minister in an office where weakness was a liability.

She met and married Dennis Thatcher in 1950. He was a divorcee with a notable service record
during the Second World War as an artillery officer. And he was wealthy, too, a successful
businessman who was a millionaire when the couple met at a paints trade conference. She was
a chemist, he a manufacturer — and there was chemistry.

It was he who financed her studies as a barrister after the birth of their twins, Mark and Carol,
in August, 1953.

Dennis rarely gave interviews during his wife’s public life. He referred to her as “The Boss”
when he did so.

In most areas of politics, Dennis and Margaret agreed — but they only differed when it came
to the death penalty. He opposed it, believing it to be barbaric. She was a supporter but could
never get enough MPs to support its re-introduction.

At state functions, Dennis charmed visiting first ladies, with he and Nancy Reagan getting on
famously — almost as well as Margaret and Ronald did. They became close friends, linked by
power and right-wing economic thinking and tough action when and where needed.

He liked to golf and despised the British Broadcasting Corporation. He believed his wife to be
the best prime minister since Winston Churchill and despised her successor, John Major, as
much as the BBC.

For 52 years the Thatchers were together. He died in June, 2003 from pancreatic cancer. It was
a moment that physically and mentally broke his deeply loving and devoted spouse.

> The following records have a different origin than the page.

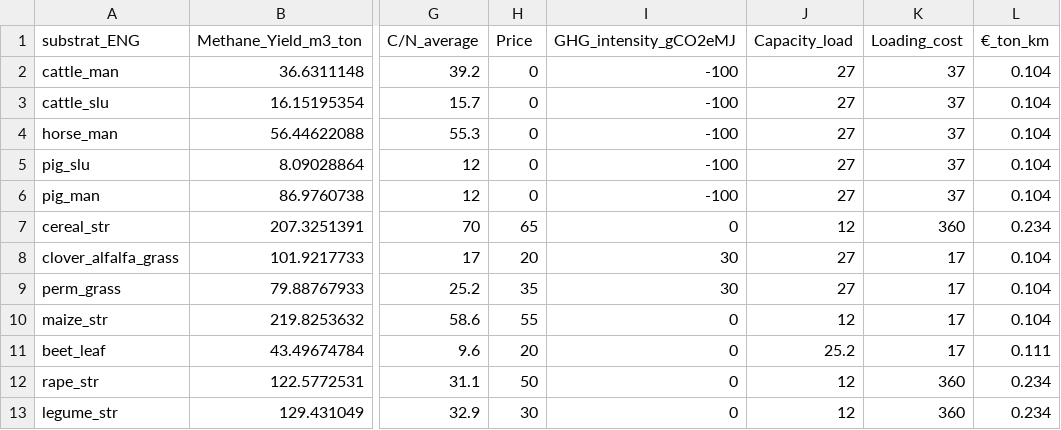
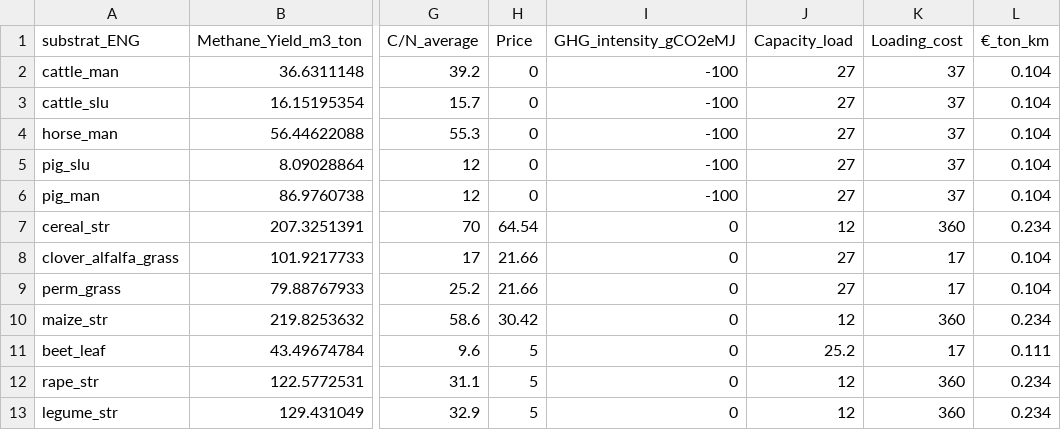
Before and after one commit to fredrikgaarden2000/Master, a CSV file: Feedstock_yields.csv, drawn as a sheet; only a part is shown, gaps mark what is left out; the diff names each change by its address in the sheet, - before the commit and + after, or states it on an @@ line.

```diff
--- a/Feedstock_yields.csv
+++ b/Feedstock_yields.csv
-H7 (Price): 65
+H7 (Price): 64.54
-H8 (Price): 20
+H8 (Price): 21.66
-I8:I9 (GHG_intensity_gCO2eMJ): 30
+I8:I9 (GHG_intensity_gCO2eMJ): 0
-H9 (Price): 35
+H9 (Price): 21.66
-H10 (Price): 55
+H10 (Price): 30.42
-K10 (Loading_cost): 17
+K10 (Loading_cost): 360
-L10 (€_ton_km): 0.104
+L10 (€_ton_km): 0.234
-H11 (Price): 20
+H11 (Price): 5
-H12 (Price): 50
+H12 (Price): 5
-H13 (Price): 30
+H13 (Price): 5
```
Also changed, not shown: 4 other files.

Carol is a journalist and author who has written biographies of both her parents. She is single
and likes it that way. She has lived in Australia and won a recent TV reality show: ‘I’m A
Celebrity – Get Me Out Of Here’. During her mother’s years in office, Carol managed to keep a
relatively low profile, though some newspapers refused to carry her stories with her byline.

For Mark, having a mother a prime minister allowed him to attain panache. A career as a racing
car and rally driver was fun, if nothing else.

But he has been convicted of organising a coup in equatorial Guinea and was given a four-year
suspended sentence.

He has a coloured career in South Africa where his company was investigated for loan-sharking
operations in handing out high interest loans to policed officers.

He has also lived in Spain. His real goal, however, it to live in the United States — an objective
that’s now impossible given his guilty plea for his role in plotting the coup.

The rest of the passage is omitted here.